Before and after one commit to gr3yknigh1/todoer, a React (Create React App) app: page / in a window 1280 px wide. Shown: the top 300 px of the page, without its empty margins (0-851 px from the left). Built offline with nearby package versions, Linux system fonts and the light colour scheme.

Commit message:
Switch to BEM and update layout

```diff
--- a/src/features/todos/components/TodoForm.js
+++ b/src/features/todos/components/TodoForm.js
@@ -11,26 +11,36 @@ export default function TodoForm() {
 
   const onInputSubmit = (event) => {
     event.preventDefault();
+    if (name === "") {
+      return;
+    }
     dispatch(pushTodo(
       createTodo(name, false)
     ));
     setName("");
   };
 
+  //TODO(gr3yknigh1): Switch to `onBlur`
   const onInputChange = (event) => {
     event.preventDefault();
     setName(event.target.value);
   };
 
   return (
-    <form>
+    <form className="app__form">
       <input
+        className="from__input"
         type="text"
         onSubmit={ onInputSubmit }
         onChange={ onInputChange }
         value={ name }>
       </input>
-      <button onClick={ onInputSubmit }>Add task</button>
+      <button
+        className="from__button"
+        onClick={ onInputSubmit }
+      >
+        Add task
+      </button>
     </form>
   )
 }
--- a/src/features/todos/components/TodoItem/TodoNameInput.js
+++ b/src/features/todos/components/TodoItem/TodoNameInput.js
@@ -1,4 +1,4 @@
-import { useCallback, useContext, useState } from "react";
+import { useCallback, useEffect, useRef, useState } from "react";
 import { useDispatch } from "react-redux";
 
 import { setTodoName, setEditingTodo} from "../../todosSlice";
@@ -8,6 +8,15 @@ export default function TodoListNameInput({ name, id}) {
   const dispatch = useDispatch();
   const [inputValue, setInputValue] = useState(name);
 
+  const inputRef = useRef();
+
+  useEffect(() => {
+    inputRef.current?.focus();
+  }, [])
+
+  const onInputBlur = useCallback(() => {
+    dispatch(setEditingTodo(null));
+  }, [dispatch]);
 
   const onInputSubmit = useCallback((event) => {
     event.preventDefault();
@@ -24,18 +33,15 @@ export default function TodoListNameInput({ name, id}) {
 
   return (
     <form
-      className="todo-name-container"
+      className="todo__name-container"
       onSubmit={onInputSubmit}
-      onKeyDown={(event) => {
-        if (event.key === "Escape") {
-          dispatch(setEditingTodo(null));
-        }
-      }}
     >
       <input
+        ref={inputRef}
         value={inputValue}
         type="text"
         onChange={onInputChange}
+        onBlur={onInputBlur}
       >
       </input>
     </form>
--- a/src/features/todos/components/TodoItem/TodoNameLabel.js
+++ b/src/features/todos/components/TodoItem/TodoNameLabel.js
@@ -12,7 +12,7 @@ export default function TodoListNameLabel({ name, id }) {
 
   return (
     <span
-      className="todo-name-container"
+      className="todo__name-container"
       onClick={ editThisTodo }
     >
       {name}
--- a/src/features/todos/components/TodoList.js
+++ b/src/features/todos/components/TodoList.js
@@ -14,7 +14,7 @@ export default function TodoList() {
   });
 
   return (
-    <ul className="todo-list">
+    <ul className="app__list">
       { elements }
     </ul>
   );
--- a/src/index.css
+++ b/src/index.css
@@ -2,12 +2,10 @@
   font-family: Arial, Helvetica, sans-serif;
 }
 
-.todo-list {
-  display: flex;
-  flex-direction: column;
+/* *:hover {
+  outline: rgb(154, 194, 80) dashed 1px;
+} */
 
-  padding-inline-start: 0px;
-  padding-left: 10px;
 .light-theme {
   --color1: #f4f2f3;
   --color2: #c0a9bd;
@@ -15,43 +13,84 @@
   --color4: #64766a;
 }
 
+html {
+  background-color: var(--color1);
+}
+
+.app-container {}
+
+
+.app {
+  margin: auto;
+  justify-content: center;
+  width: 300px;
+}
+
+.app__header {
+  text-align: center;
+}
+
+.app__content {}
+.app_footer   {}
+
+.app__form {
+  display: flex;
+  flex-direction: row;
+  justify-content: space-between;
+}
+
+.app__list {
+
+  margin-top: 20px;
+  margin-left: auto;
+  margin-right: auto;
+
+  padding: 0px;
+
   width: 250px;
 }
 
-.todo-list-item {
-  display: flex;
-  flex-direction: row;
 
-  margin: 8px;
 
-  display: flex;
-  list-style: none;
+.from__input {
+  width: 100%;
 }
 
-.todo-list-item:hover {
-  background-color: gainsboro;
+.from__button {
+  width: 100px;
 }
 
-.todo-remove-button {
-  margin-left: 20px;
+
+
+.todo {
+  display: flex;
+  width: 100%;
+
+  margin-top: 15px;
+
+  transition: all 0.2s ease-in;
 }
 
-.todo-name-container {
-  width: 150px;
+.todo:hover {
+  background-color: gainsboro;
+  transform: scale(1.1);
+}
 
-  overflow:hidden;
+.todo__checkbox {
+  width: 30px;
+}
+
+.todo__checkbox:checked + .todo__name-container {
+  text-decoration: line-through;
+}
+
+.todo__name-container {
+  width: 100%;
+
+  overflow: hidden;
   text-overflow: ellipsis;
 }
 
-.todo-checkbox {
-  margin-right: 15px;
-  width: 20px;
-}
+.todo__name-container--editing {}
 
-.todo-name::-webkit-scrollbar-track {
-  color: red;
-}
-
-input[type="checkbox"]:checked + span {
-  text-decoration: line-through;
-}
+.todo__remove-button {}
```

--------

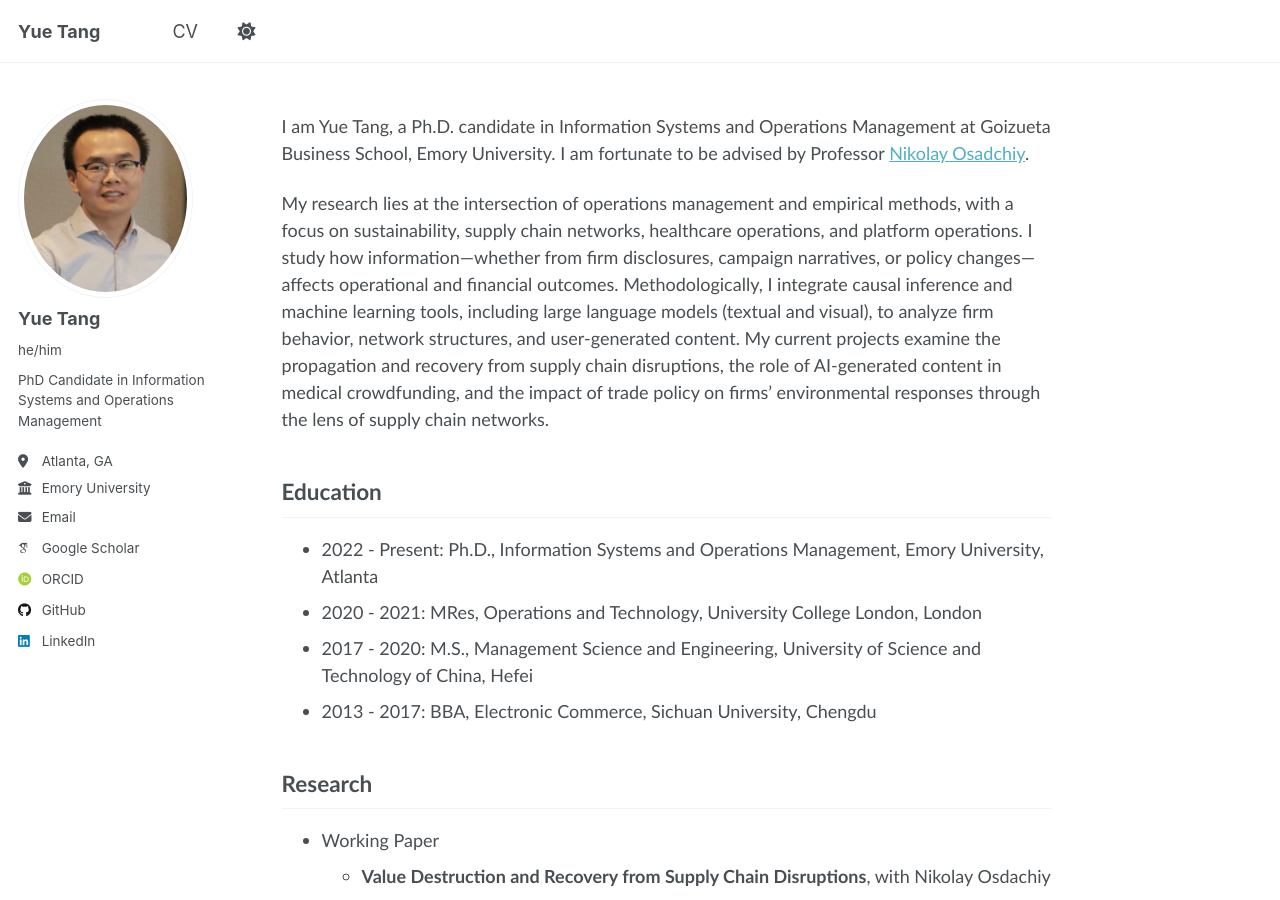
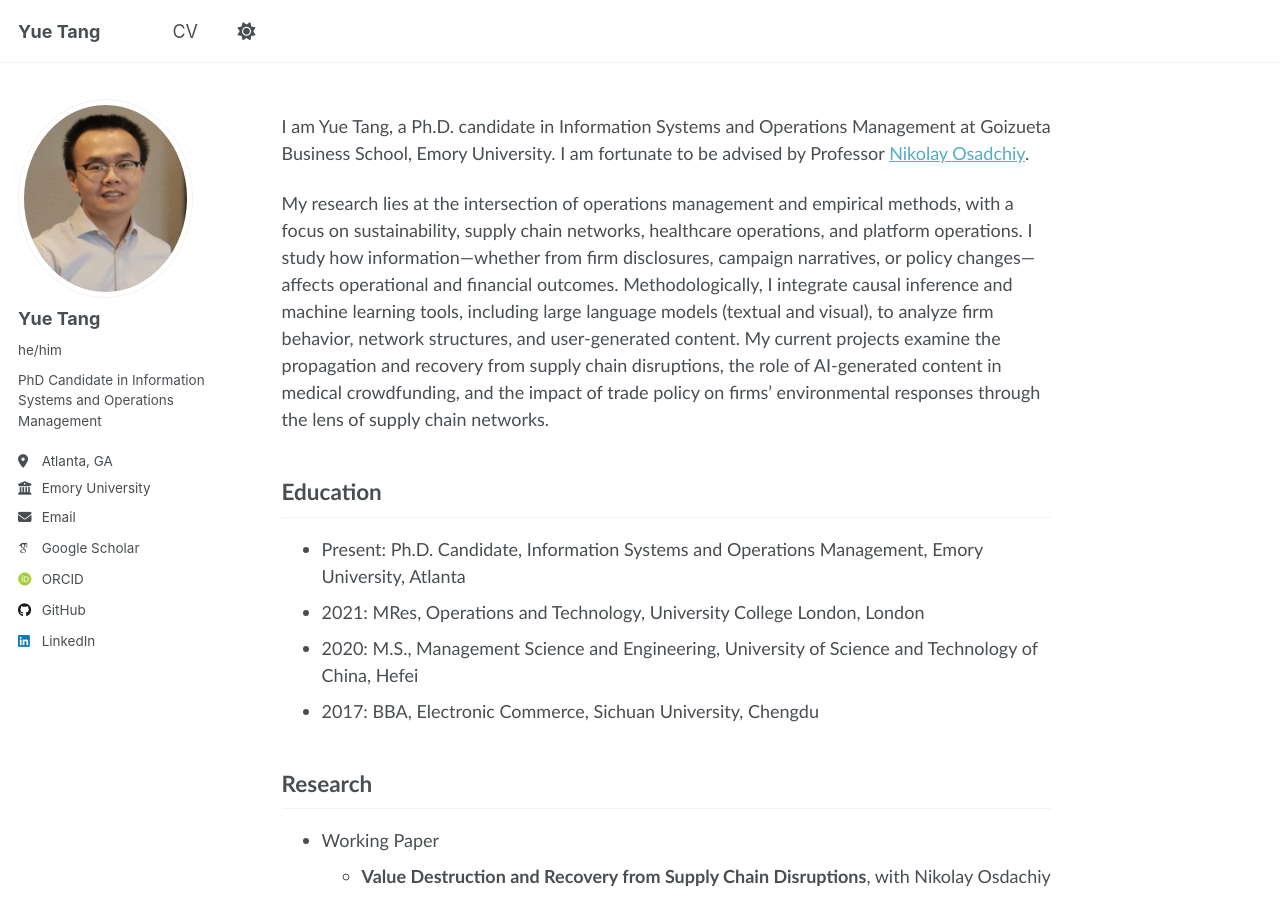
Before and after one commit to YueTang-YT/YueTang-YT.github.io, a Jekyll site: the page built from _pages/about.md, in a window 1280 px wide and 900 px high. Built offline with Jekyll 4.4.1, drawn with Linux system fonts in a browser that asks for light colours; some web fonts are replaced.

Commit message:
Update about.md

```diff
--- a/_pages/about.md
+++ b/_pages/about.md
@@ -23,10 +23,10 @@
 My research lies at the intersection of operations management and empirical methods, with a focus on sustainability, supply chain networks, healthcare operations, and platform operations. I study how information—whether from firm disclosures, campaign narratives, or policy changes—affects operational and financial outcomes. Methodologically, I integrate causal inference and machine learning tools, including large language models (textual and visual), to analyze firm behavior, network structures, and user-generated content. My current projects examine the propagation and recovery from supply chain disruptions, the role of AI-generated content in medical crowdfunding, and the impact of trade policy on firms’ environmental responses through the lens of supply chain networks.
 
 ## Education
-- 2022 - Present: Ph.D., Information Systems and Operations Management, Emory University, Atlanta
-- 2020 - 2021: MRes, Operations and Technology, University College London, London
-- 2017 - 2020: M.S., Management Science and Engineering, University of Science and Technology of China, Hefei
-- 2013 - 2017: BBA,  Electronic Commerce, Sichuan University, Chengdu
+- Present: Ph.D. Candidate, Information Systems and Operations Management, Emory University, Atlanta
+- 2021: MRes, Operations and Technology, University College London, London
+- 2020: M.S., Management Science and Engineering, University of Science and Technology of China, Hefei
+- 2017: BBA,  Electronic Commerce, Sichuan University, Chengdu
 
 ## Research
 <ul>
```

--------

(Task instructions):
Take every line above that includes "components" and list it.

(Exercise answer):
--- a/src/features/todos/components/TodoForm.js
+++ b/src/features/todos/components/TodoForm.js
--- a/src/features/todos/components/TodoItem/TodoNameInput.js
+++ b/src/features/todos/components/TodoItem/TodoNameInput.js
--- a/src/features/todos/components/TodoItem/TodoNameLabel.js
+++ b/src/features/todos/components/TodoItem/TodoNameLabel.js
--- a/src/features/todos/components/TodoList.js
+++ b/src/features/todos/components/TodoList.js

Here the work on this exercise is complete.